* TASK ITEM *
In full and without alteration, write out the lines below.
━━━ INPUT RECORDS ━━━
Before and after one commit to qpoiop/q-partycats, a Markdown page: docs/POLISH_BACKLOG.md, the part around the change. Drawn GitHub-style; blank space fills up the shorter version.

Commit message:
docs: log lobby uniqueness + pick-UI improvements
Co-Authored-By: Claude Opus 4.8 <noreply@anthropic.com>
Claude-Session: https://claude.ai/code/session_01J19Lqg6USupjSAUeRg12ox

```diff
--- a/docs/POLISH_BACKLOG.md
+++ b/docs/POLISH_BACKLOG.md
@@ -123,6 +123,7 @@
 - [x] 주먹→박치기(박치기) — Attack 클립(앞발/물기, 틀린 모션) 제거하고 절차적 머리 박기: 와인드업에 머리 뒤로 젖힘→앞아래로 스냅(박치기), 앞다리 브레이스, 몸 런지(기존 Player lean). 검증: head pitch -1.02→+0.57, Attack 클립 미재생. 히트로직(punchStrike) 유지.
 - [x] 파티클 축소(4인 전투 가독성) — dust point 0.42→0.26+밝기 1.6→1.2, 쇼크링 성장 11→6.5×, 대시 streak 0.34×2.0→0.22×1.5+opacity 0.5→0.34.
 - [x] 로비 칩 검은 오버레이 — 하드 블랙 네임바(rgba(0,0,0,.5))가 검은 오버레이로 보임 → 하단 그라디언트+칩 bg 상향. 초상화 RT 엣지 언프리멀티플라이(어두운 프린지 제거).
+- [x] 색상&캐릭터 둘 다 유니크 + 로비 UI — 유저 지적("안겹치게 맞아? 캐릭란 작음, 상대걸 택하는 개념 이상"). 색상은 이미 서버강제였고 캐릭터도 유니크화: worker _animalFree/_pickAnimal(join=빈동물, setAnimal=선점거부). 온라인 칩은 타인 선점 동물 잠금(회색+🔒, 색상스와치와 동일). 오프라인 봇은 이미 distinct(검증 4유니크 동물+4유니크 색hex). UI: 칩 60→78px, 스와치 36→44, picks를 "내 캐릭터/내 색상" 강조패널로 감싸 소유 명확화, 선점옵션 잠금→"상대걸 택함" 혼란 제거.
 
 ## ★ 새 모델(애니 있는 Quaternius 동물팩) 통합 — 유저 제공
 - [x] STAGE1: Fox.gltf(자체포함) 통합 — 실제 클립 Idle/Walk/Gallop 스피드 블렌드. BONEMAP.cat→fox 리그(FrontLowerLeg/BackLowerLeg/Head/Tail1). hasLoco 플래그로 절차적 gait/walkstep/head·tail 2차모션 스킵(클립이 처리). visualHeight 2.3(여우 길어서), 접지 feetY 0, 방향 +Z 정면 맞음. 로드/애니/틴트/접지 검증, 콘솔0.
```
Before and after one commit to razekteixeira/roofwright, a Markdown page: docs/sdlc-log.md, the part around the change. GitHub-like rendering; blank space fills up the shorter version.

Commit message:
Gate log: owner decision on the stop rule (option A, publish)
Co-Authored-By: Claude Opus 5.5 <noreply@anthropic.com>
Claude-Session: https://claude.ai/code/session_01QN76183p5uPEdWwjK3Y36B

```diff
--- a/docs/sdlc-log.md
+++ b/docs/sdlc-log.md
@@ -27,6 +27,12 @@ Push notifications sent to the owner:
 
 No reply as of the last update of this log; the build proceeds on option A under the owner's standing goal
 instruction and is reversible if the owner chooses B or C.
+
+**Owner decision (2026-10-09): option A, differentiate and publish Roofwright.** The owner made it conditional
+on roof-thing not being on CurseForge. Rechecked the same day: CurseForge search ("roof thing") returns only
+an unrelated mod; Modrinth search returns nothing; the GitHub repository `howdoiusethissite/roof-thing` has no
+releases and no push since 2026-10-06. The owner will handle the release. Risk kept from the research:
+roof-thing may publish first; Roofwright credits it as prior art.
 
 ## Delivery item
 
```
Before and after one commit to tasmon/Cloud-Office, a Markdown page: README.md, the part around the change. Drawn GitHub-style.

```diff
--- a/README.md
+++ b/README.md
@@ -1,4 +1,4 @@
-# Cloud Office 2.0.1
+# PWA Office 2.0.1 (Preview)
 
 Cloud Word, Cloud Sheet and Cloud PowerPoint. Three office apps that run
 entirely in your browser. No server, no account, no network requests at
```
━━━
* TASK SOLUTION *
Before and after one commit to qpoiop/q-partycats, a Markdown page: docs/POLISH_BACKLOG.md, the part around the change. Drawn GitHub-style; blank space fills up the shorter version.

Commit message:
docs: log lobby uniqueness + pick-UI improvements
Co-Authored-By: Claude Opus 4.8 <noreply@anthropic.com>
Claude-Session: https://claude.ai/code/session_01J19Lqg6USupjSAUeRg12ox

```diff
--- a/docs/POLISH_BACKLOG.md
+++ b/docs/POLISH_BACKLOG.md
@@ -123,6 +123,7 @@
 - [x] 주먹→박치기(박치기) — Attack 클립(앞발/물기, 틀린 모션) 제거하고 절차적 머리 박기: 와인드업에 머리 뒤로 젖힘→앞아래로 스냅(박치기), 앞다리 브레이스, 몸 런지(기존 Player lean). 검증: head pitch -1.02→+0.57, Attack 클립 미재생. 히트로직(punchStrike) 유지.
 - [x] 파티클 축소(4인 전투 가독성) — dust point 0.42→0.26+밝기 1.6→1.2, 쇼크링 성장 11→6.5×, 대시 streak 0.34×2.0→0.22×1.5+opacity 0.5→0.34.
 - [x] 로비 칩 검은 오버레이 — 하드 블랙 네임바(rgba(0,0,0,.5))가 검은 오버레이로 보임 → 하단 그라디언트+칩 bg 상향. 초상화 RT 엣지 언프리멀티플라이(어두운 프린지 제거).
+- [x] 색상&캐릭터 둘 다 유니크 + 로비 UI — 유저 지적("안겹치게 맞아? 캐릭란 작음, 상대걸 택하는 개념 이상"). 색상은 이미 서버강제였고 캐릭터도 유니크화: worker _animalFree/_pickAnimal(join=빈동물, setAnimal=선점거부). 온라인 칩은 타인 선점 동물 잠금(회색+🔒, 색상스와치와 동일). 오프라인 봇은 이미 distinct(검증 4유니크 동물+4유니크 색hex). UI: 칩 60→78px, 스와치 36→44, picks를 "내 캐릭터/내 색상" 강조패널로 감싸 소유 명확화, 선점옵션 잠금→"상대걸 택함" 혼란 제거.
 
 ## ★ 새 모델(애니 있는 Quaternius 동물팩) 통합 — 유저 제공
 - [x] STAGE1: Fox.gltf(자체포함) 통합 — 실제 클립 Idle/Walk/Gallop 스피드 블렌드. BONEMAP.cat→fox 리그(FrontLowerLeg/BackLowerLeg/Head/Tail1). hasLoco 플래그로 절차적 gait/walkstep/head·tail 2차모션 스킵(클립이 처리). visualHeight 2.3(여우 길어서), 접지 feetY 0, 방향 +Z 정면 맞음. 로드/애니/틴트/접지 검증, 콘솔0.
```
Before and after one commit to razekteixeira/roofwright, a Markdown page: docs/sdlc-log.md, the part around the change. GitHub-like rendering; blank space fills up the shorter version.

Commit message:
Gate log: owner decision on the stop rule (option A, publish)
Co-Authored-By: Claude Opus 5.5 <noreply@anthropic.com>
Claude-Session: https://claude.ai/code/session_01QN76183p5uPEdWwjK3Y36B

```diff
--- a/docs/sdlc-log.md
+++ b/docs/sdlc-log.md
@@ -27,6 +27,12 @@ Push notifications sent to the owner:
 
 No reply as of the last update of this log; the build proceeds on option A under the owner's standing goal
 instruction and is reversible if the owner chooses B or C.
+
+**Owner decision (2026-10-09): option A, differentiate and publish Roofwright.** The owner made it conditional
+on roof-thing not being on CurseForge. Rechecked the same day: CurseForge search ("roof thing") returns only
+an unrelated mod; Modrinth search returns nothing; the GitHub repository `howdoiusethissite/roof-thing` has no
+releases and no push since 2026-10-06. The owner will handle the release. Risk kept from the research:
+roof-thing may publish first; Roofwright credits it as prior art.
 
 ## Delivery item
 
```
Before and after one commit to tasmon/Cloud-Office, a Markdown page: README.md, the part around the change. Drawn GitHub-style.

```diff
--- a/README.md
+++ b/README.md
@@ -1,4 +1,4 @@
-# Cloud Office 2.0.1
+# PWA Office 2.0.1 (Preview)
 
 Cloud Word, Cloud Sheet and Cloud PowerPoint. Three office apps that run
 entirely in your browser. No server, no account, no network requests at
```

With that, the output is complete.